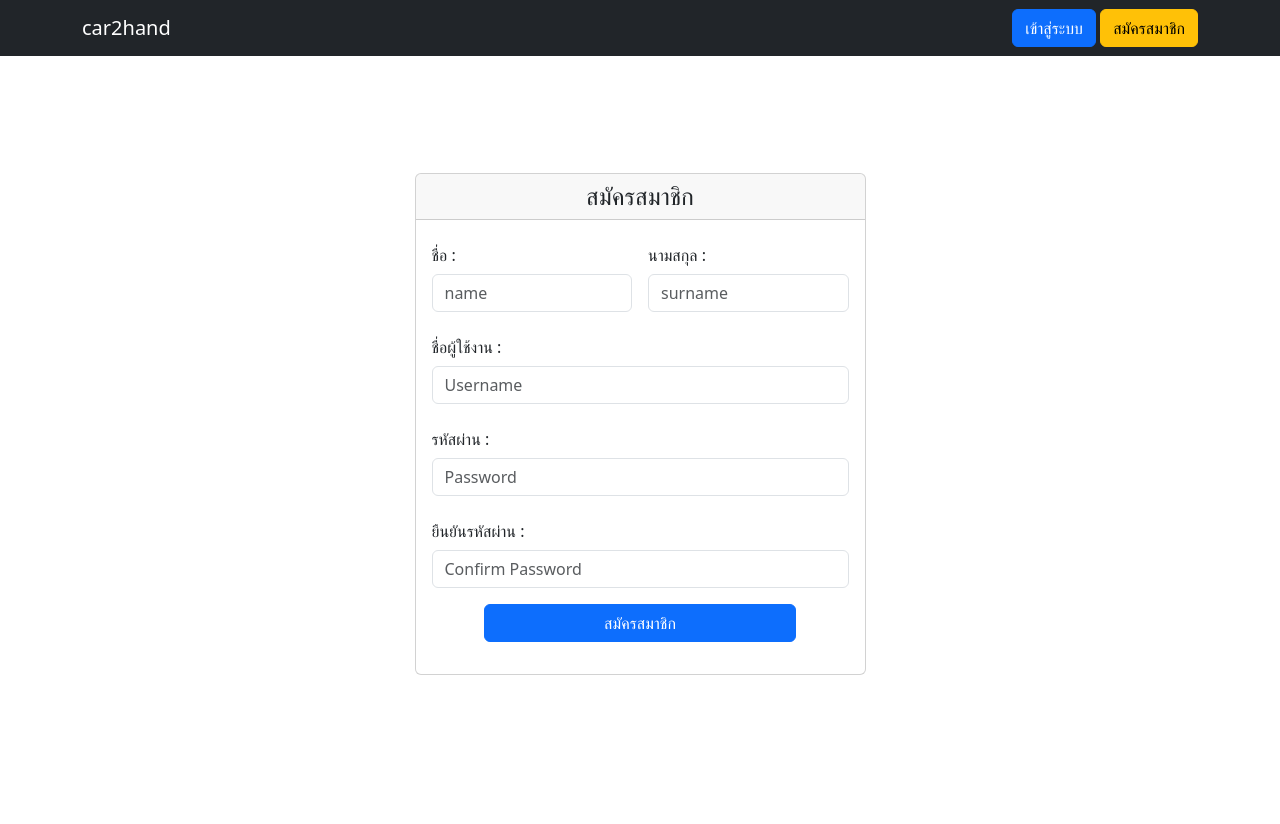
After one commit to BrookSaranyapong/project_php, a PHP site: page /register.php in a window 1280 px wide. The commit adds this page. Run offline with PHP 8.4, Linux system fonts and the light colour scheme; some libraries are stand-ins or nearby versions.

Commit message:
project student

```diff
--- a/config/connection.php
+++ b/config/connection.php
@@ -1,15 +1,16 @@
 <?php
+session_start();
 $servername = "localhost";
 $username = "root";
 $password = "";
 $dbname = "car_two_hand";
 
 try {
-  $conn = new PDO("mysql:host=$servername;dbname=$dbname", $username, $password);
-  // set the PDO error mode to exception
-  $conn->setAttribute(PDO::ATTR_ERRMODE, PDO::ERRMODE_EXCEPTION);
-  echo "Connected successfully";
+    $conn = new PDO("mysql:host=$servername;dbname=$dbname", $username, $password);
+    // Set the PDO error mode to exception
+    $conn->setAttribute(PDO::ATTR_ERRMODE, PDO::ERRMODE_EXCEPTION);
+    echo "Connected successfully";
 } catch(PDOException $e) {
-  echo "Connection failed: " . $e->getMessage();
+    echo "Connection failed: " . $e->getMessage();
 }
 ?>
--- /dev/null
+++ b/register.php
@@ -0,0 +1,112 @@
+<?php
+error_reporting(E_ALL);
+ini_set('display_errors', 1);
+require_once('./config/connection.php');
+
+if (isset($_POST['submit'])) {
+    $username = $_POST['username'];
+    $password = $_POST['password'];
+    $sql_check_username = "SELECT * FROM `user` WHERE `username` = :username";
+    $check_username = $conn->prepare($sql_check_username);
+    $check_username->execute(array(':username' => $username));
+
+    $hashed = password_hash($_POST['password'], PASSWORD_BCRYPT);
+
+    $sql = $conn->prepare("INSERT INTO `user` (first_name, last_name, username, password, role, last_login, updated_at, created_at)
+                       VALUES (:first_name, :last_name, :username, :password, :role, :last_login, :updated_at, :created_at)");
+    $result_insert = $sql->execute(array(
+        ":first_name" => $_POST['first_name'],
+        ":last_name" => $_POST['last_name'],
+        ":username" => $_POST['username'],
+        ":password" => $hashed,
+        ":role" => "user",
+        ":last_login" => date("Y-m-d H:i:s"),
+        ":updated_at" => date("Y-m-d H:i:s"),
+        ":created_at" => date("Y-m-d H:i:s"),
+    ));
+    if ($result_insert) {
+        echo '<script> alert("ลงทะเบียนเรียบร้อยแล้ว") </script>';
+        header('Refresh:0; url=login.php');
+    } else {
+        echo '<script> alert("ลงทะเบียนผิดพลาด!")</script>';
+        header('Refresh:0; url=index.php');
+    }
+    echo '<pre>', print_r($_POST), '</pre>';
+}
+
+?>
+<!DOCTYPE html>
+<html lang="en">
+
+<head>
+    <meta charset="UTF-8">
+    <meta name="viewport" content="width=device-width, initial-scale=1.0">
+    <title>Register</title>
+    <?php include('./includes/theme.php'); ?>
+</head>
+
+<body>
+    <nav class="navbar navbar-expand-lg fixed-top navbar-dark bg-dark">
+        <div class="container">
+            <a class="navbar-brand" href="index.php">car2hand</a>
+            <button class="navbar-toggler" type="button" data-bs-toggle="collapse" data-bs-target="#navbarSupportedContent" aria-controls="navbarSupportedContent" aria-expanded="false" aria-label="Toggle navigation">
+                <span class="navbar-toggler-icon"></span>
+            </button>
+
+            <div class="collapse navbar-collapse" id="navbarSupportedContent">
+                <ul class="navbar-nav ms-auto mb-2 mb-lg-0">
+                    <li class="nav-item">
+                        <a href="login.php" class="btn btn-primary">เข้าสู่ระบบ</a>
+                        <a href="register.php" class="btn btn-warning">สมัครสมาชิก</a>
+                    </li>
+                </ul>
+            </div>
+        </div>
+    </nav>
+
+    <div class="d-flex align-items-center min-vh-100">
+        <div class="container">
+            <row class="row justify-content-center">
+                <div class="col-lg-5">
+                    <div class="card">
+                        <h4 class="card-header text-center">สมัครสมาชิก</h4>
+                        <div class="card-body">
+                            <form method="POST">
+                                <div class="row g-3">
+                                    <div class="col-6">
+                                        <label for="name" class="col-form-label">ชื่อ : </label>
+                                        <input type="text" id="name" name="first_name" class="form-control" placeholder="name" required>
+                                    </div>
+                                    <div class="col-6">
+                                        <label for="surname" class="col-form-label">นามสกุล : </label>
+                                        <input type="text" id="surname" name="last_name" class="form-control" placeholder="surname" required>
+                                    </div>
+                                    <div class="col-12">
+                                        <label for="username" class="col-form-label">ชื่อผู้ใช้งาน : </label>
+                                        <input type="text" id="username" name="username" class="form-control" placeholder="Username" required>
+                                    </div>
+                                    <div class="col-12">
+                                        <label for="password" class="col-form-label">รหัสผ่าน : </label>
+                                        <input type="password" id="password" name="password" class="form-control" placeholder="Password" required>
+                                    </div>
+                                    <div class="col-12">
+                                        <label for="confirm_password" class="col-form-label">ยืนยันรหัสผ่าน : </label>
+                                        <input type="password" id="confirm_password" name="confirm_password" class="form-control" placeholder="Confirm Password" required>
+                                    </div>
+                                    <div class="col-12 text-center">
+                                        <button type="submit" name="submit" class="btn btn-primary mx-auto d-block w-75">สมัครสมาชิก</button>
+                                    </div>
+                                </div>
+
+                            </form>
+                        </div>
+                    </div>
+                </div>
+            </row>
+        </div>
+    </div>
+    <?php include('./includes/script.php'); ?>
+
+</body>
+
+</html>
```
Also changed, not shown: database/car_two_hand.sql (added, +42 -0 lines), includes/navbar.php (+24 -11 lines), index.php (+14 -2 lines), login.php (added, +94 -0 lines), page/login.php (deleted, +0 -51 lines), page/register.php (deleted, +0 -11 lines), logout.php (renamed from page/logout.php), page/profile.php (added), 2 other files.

· · · · · · ·

• Exercise brief
Please set down the data above exactly as given, leaving every picture out.

• Result for this task
After one commit to BrookSaranyapong/project_php, a PHP site: page /register.php in a window 1280 px wide. The commit adds this page. Run offline with PHP 8.4, Linux system fonts and the light colour scheme; some libraries are stand-ins or nearby versions.

Commit message:
project student

```diff
--- a/config/connection.php
+++ b/config/connection.php
@@ -1,15 +1,16 @@
 <?php
+session_start();
 $servername = "localhost";
 $username = "root";
 $password = "";
 $dbname = "car_two_hand";
 
 try {
-  $conn = new PDO("mysql:host=$servername;dbname=$dbname", $username, $password);
-  // set the PDO error mode to exception
-  $conn->setAttribute(PDO::ATTR_ERRMODE, PDO::ERRMODE_EXCEPTION);
-  echo "Connected successfully";
+    $conn = new PDO("mysql:host=$servername;dbname=$dbname", $username, $password);
+    // Set the PDO error mode to exception
+    $conn->setAttribute(PDO::ATTR_ERRMODE, PDO::ERRMODE_EXCEPTION);
+    echo "Connected successfully";
 } catch(PDOException $e) {
-  echo "Connection failed: " . $e->getMessage();
+    echo "Connection failed: " . $e->getMessage();
 }
 ?>
--- /dev/null
+++ b/register.php
@@ -0,0 +1,112 @@
+<?php
+error_reporting(E_ALL);
+ini_set('display_errors', 1);
+require_once('./config/connection.php');
+
+if (isset($_POST['submit'])) {
+    $username = $_POST['username'];
+    $password = $_POST['password'];
+    $sql_check_username = "SELECT * FROM `user` WHERE `username` = :username";
+    $check_username = $conn->prepare($sql_check_username);
+    $check_username->execute(array(':username' => $username));
+
+    $hashed = password_hash($_POST['password'], PASSWORD_BCRYPT);
+
+    $sql = $conn->prepare("INSERT INTO `user` (first_name, last_name, username, password, role, last_login, updated_at, created_at)
+                       VALUES (:first_name, :last_name, :username, :password, :role, :last_login, :updated_at, :created_at)");
+    $result_insert = $sql->execute(array(
+        ":first_name" => $_POST['first_name'],
+        ":last_name" => $_POST['last_name'],
+        ":username" => $_POST['username'],
+        ":password" => $hashed,
+        ":role" => "user",
+        ":last_login" => date("Y-m-d H:i:s"),
+        ":updated_at" => date("Y-m-d H:i:s"),
+        ":created_at" => date("Y-m-d H:i:s"),
+    ));
+    if ($result_insert) {
+        echo '<script> alert("ลงทะเบียนเรียบร้อยแล้ว") </script>';
+        header('Refresh:0; url=login.php');
+    } else {
+        echo '<script> alert("ลงทะเบียนผิดพลาด!")</script>';
+        header('Refresh:0; url=index.php');
+    }
+    echo '<pre>', print_r($_POST), '</pre>';
+}
+
+?>
+<!DOCTYPE html>
+<html lang="en">
+
+<head>
+    <meta charset="UTF-8">
+    <meta name="viewport" content="width=device-width, initial-scale=1.0">
+    <title>Register</title>
+    <?php include('./includes/theme.php'); ?>
+</head>
+
+<body>
+    <nav class="navbar navbar-expand-lg fixed-top navbar-dark bg-dark">
+        <div class="container">
+            <a class="navbar-brand" href="index.php">car2hand</a>
+            <button class="navbar-toggler" type="button" data-bs-toggle="collapse" data-bs-target="#navbarSupportedContent" aria-controls="navbarSupportedContent" aria-expanded="false" aria-label="Toggle navigation">
+                <span class="navbar-toggler-icon"></span>
+            </button>
+
+            <div class="collapse navbar-collapse" id="navbarSupportedContent">
+                <ul class="navbar-nav ms-auto mb-2 mb-lg-0">
+                    <li class="nav-item">
+                        <a href="login.php" class="btn btn-primary">เข้าสู่ระบบ</a>
+                        <a href="register.php" class="btn btn-warning">สมัครสมาชิก</a>
+                    </li>
+                </ul>
+            </div>
+        </div>
+    </nav>
+
+    <div class="d-flex align-items-center min-vh-100">
+        <div class="container">
+            <row class="row justify-content-center">
+                <div class="col-lg-5">
+                    <div class="card">
+                        <h4 class="card-header text-center">สมัครสมาชิก</h4>
+                        <div class="card-body">
+                            <form method="POST">
+                                <div class="row g-3">
+                                    <div class="col-6">
+                                        <label for="name" class="col-form-label">ชื่อ : </label>
+                                        <input type="text" id="name" name="first_name" class="form-control" placeholder="name" required>
+                                    </div>
+                                    <div class="col-6">
+                                        <label for="surname" class="col-form-label">นามสกุล : </label>
+                                        <input type="text" id="surname" name="last_name" class="form-control" placeholder="surname" required>
+                                    </div>
+                                    <div class="col-12">
+                                        <label for="username" class="col-form-label">ชื่อผู้ใช้งาน : </label>
+                                        <input type="text" id="username" name="username" class="form-control" placeholder="Username" required>
+                                    </div>
+                                    <div class="col-12">
+                                        <label for="password" class="col-form-label">รหัสผ่าน : </label>
+                                        <input type="password" id="password" name="password" class="form-control" placeholder="Password" required>
+                                    </div>
+                                    <div class="col-12">
+                                        <label for="confirm_password" class="col-form-label">ยืนยันรหัสผ่าน : </label>
+                                        <input type="password" id="confirm_password" name="confirm_password" class="form-control" placeholder="Confirm Password" required>
+                                    </div>
+                                    <div class="col-12 text-center">
+                                        <button type="submit" name="submit" class="btn btn-primary mx-auto d-block w-75">สมัครสมาชิก</button>
+                                    </div>
+                                </div>
+
+                            </form>
+                        </div>
+                    </div>
+                </div>
+            </row>
+        </div>
+    </div>
+    <?php include('./includes/script.php'); ?>
+
+</body>
+
+</html>
```
Also changed, not shown: database/car_two_hand.sql (added, +42 -0 lines), includes/navbar.php (+24 -11 lines), index.php (+14 -2 lines), login.php (added, +94 -0 lines), page/login.php (deleted, +0 -51 lines), page/register.php (deleted, +0 -11 lines), logout.php (renamed from page/logout.php), page/profile.php (added), 2 other files.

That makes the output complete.